Sure that may have happened 2000 years ago for Jesus, But what does resurrection mean for a sinner like me? It's one thing to talk about Jesus God's Son rising from the dead--but what about all of us broken people who deal with the consequences of our own sins and the sins of others in disease, death, and broken relationships. We face sin, death and the devil on a day to day basis. What does resurrection mean to us?
We might argue that it simply can't be so--we might be tempted to say there was and is no resurrection. Even Jesus' friends struggled to understand. They weren't ready to believe(John 20:23-26, Luke 24:11-12). It's easy to blame Thomas as the one who knew Jesus so well but still doubted--but others, the truth is nobody except God, David Lose argues, expects resurrection to happen. This is the moment when we see faith most clearly as a gift from God.
"Dead men don't rise." We say pointing to urns and cemeteries as proof. But Christ is proof and our faith is the evidence that somehow someway sustains us (Hebrews 11:1-2). It's faith that allows us to see that some day all things will be made new. Where there's sin the God of resurrection brings an attack of conscience, repentance, and amendment of life--and that cycle starts the beginning of new life in the here and now for an individual and a family. Where God brings faith there's no doubt that hope and joy will flow through the believer into all circumstances--and that cycle brings new life even in the face of sickness and immanent death.
Death is the final enemy--and Jesus rising is the evidence that God can defeat death. And for Jesus risen presence and work in my life today I give thanks.
Pax, John

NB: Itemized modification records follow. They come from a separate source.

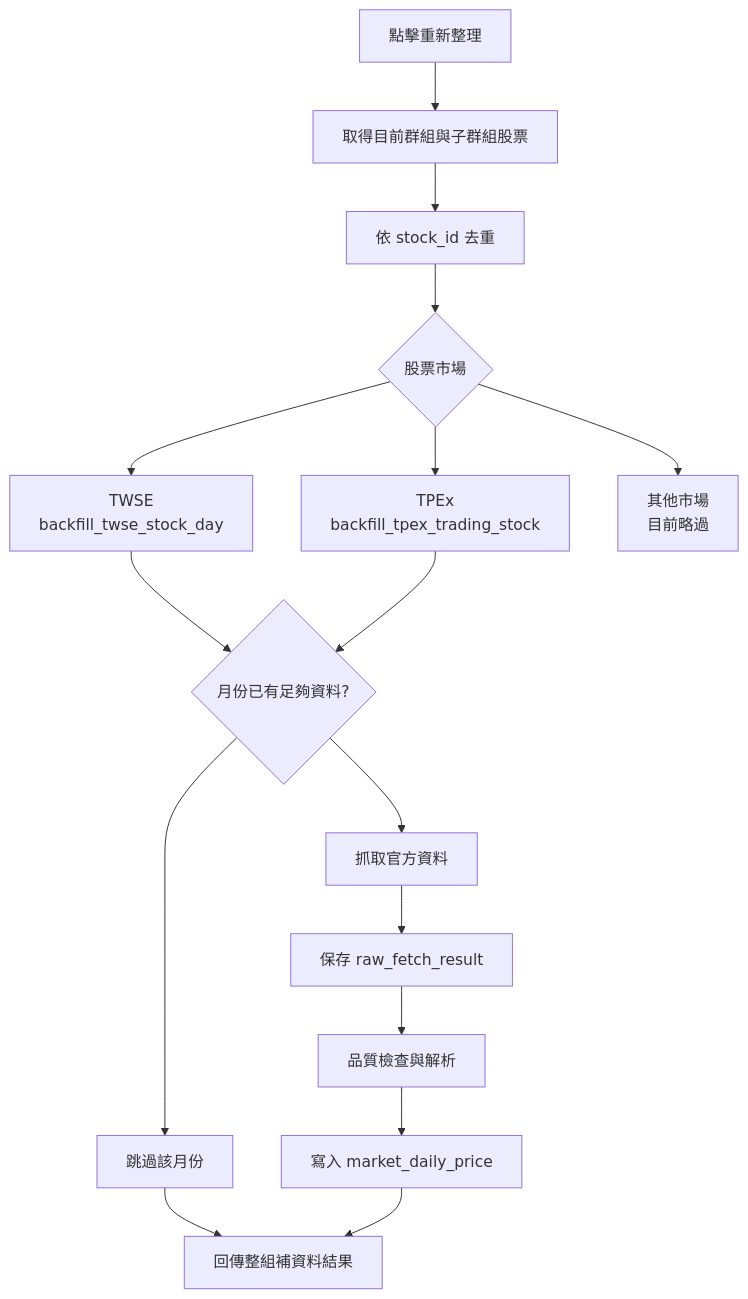
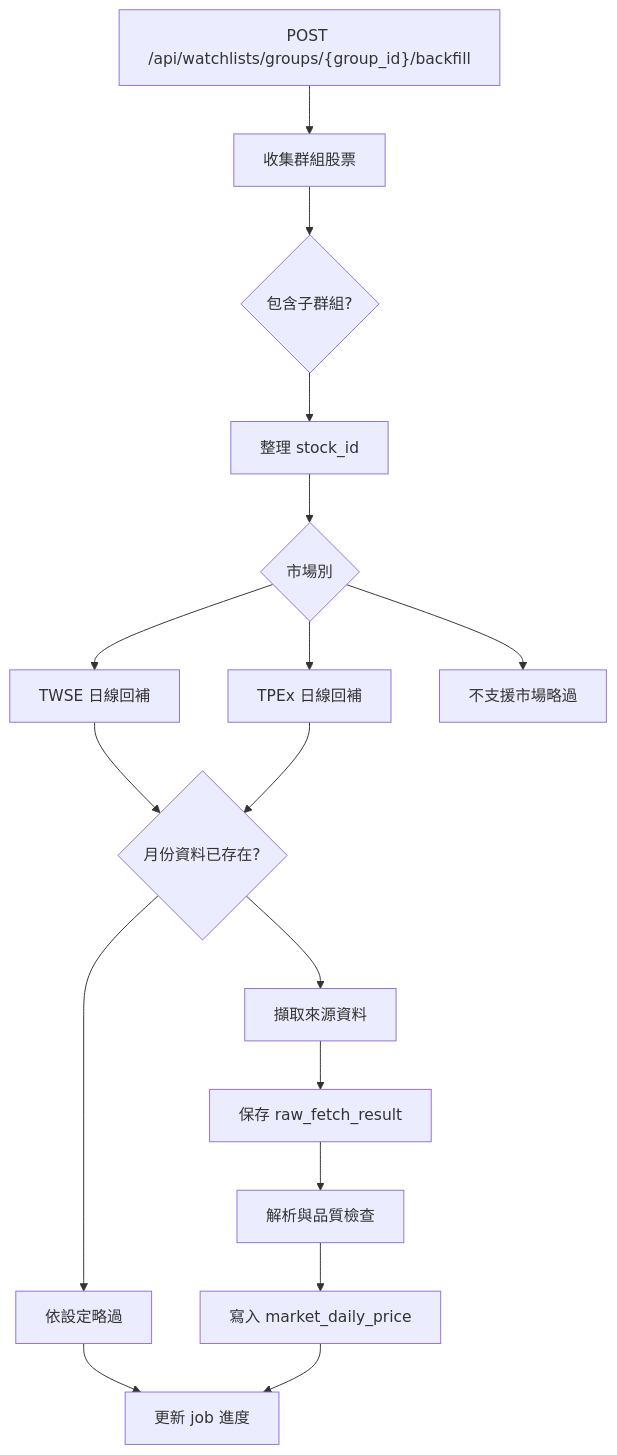
Before and after one commit to lulu930128/open-market-intelligence: the fourth of 4 diagrams in README.md, drawn with Mermaid. The commit also changed other lines of this file and 5 other files, not shown here.

````diff
--- a/README.md
+++ b/README.md
@@ -210,19 +247,19 @@
 ```mermaid
 flowchart TD
-    click["點擊重新整理"] --> group["取得目前群組與子群組股票"]
-    group --> unique["依 stock_id 去重"]
-    unique --> market{"股票市場"}
-    market --> twse["TWSE<br/>backfill_twse_stock_day"]
-    market --> tpex["TPEx<br/>backfill_tpex_trading_stock"]
-    market --> skip["其他市場<br/>目前略過"]
-
-    twse --> exists{"月份已有足夠資料?"}
+    start["POST /api/watchlists/groups/{group_id}/backfill"] --> collect["收集群組股票"]
+    collect --> children{"包含子群組?"}
+    children --> stocks["整理 stock_id"]
+    stocks --> market{"市場別"}
+    market --> twse["TWSE 日線回補"]
+    market --> tpex["TPEx 日線回補"]
+    market --> skip["不支援市場略過"]
+    twse --> exists{"月份資料已存在?"}
     tpex --> exists
-    exists --> yes["跳過該月份"]
-    exists --> no["抓取官方資料"]
-    no --> raw["保存 raw_fetch_result"]
-    raw --> parse["品質檢查與解析"]
+    exists --> useExisting["依設定略過"]
+    exists --> fetch["擷取來源資料"]
+    fetch --> raw["保存 raw_fetch_result"]
+    raw --> parse["解析與品質檢查"]
     parse --> save["寫入 market_daily_price"]
-    yes --> result["回傳整組補資料結果"]
+    useExisting --> result["更新 job 進度"]
     save --> result
 ```
````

Saturday, March 30, 2013

Know the Resurrection? Luke 24:1-12?

Christians know double joy in celebrating Resurrection Day.

  1. is the joy of knowing that Jesus has died, been buried, and risen forever conquering sin, death, and the devil.
  2. is the simple joy of knowing Jesus is the resurrection. He said as much just before he called into a tomb and Lazarus who had been dead long enough for his body to begin decaying came of alive (John 11:25).
Jesus is the resurrection. Sure He is the boy from the manger; but today we meet him in lives in our time. He's the man who cast out daemons 2000 years ago and walks with us today as we face temptation and evil in our time. Jesus was the one who called his first followers to love others as much we love ourselves. Today through his Word he is still offering us this life changing invitation. Jesus is the healer who made broken people whole in Israel 2000 years ago and he's the one we pray to today in trust and confidence that in Him we find a way past past death.
Jesus is the Resurrection. 2000 years ago hurting people reached out to touch him knowing that he would and could bring healing into their lives. Today He's the one who is now and forever bringing hope and joy in all circumstances of life.
Jesus friends had first hand experience of death's power. They'd watched him suffer and die. They very personally walked in grief until Jesus rose. This story of new life breaking in is surprisingly sweet to tell over and over again. The details in the 4 Gospels unlock different dimensions of the story.
In Luke Women came the tomb with spices. We presume they came to honor Jesus on last time--but they didn't find His body. Instead 2 men in dazzling white greeted them with a question that rings sweetly in our ears today, Why do you look for the living among the dead? He is not here but has risen. Jesus, the death defying God/man was then and is now alive. Jesus, the live giver, is the resurrection. Jesus' open tomb and risen body is the evidence. He is life that overcomes death and gives us hope in which we rejoice today. No matter the circumstances--Jesus death defying life always renews us and gives us more reason to hope.
Easter Blessings, John